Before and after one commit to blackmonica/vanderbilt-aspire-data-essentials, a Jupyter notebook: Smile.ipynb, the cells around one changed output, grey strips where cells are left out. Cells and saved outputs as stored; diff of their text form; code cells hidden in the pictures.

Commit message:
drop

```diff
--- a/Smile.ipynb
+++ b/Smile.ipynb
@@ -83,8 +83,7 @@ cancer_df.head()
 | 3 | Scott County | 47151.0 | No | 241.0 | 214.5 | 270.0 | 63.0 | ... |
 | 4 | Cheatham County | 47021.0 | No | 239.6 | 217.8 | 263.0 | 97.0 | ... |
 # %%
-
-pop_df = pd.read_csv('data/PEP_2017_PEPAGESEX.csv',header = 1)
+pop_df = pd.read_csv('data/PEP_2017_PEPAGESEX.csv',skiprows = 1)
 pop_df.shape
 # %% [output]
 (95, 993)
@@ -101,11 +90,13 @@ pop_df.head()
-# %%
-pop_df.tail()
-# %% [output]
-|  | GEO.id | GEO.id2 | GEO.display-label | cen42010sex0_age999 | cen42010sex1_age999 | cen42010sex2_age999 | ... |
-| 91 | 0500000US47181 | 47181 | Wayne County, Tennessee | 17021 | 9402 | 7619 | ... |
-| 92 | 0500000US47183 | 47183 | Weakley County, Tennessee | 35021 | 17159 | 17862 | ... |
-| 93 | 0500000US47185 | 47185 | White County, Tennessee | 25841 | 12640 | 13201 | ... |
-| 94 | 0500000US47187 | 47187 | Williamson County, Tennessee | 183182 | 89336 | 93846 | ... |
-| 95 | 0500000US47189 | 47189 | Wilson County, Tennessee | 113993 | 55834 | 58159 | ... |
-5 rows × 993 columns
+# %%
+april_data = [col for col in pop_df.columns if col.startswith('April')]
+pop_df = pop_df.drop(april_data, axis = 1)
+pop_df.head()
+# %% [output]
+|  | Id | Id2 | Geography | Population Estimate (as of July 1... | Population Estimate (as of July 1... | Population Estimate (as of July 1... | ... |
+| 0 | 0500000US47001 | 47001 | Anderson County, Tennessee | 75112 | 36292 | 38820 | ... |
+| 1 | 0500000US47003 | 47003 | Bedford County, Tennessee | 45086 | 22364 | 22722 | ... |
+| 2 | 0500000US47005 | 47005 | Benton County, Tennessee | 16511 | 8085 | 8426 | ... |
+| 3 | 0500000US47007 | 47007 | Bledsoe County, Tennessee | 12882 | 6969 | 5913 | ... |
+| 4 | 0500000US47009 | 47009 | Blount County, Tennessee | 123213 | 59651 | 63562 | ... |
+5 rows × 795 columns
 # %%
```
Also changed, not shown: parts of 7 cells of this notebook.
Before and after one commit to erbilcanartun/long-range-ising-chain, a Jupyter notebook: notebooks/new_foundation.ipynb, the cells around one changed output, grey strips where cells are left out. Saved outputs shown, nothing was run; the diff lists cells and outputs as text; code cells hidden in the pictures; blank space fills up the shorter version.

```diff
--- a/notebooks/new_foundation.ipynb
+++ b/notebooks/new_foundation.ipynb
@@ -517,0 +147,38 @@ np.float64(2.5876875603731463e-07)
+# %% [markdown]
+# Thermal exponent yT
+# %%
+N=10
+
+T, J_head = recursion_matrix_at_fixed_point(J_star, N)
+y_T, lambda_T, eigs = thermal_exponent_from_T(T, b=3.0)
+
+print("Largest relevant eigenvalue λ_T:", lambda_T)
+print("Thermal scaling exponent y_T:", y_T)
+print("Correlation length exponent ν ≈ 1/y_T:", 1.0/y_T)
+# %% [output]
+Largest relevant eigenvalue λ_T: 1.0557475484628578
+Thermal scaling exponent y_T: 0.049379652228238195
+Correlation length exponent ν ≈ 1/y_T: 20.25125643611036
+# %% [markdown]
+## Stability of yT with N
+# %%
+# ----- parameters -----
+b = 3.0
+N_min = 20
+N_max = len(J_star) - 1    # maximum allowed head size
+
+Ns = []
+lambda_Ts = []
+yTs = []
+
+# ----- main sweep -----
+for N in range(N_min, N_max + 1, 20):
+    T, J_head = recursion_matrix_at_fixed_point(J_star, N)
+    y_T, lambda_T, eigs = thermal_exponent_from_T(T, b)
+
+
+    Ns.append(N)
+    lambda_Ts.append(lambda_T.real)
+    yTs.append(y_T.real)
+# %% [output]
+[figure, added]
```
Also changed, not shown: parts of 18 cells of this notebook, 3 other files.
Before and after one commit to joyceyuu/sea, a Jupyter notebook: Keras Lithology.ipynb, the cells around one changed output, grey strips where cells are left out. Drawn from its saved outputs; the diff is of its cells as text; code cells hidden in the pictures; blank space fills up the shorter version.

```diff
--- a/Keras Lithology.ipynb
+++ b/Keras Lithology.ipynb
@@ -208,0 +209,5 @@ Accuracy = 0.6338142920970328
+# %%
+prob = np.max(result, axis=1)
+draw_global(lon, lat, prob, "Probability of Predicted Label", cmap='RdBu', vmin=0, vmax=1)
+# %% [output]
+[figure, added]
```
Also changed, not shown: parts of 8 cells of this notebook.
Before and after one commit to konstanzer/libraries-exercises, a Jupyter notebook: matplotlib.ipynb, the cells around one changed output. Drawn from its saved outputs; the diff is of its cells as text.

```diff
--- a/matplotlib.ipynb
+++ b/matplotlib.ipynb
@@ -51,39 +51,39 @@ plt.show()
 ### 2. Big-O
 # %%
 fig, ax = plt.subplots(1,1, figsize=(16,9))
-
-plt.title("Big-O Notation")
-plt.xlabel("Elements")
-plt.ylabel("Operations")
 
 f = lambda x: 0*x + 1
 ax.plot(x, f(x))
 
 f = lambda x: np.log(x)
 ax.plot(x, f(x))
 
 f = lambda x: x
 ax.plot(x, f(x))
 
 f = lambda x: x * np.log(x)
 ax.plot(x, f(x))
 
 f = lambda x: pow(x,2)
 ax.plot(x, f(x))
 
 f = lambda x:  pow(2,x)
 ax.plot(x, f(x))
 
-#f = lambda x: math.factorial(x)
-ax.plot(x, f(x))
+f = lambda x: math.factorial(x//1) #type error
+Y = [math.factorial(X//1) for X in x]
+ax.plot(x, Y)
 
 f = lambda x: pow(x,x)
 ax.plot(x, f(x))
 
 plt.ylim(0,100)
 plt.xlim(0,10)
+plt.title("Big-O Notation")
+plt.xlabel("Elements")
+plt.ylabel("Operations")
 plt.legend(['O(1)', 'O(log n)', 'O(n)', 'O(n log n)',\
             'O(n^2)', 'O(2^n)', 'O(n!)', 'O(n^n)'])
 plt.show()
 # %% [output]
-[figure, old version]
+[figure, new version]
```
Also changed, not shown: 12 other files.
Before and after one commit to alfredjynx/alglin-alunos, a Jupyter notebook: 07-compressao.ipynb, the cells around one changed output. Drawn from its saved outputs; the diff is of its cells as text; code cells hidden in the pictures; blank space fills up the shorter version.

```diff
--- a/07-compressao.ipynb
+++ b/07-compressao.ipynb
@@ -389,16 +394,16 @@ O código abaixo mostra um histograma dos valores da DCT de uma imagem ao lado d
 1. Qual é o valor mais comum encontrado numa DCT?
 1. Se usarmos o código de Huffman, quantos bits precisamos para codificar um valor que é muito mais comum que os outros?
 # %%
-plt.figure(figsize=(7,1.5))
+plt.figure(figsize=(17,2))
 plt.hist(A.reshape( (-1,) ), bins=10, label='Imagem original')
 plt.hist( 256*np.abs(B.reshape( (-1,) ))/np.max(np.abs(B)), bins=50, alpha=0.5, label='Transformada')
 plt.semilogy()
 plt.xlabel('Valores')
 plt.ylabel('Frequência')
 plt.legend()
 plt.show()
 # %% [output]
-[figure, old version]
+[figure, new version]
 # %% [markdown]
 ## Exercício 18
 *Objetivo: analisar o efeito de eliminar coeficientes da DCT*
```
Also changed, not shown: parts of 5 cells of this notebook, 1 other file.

### Exercise
Which lines in the data hold the string "parts"? Copy each of them.

### Your response
Also changed, not shown: parts of 7 cells of this notebook.
Also changed, not shown: parts of 18 cells of this notebook, 3 other files.
Also changed, not shown: parts of 8 cells of this notebook.
Also changed, not shown: parts of 5 cells of this notebook, 1 other file.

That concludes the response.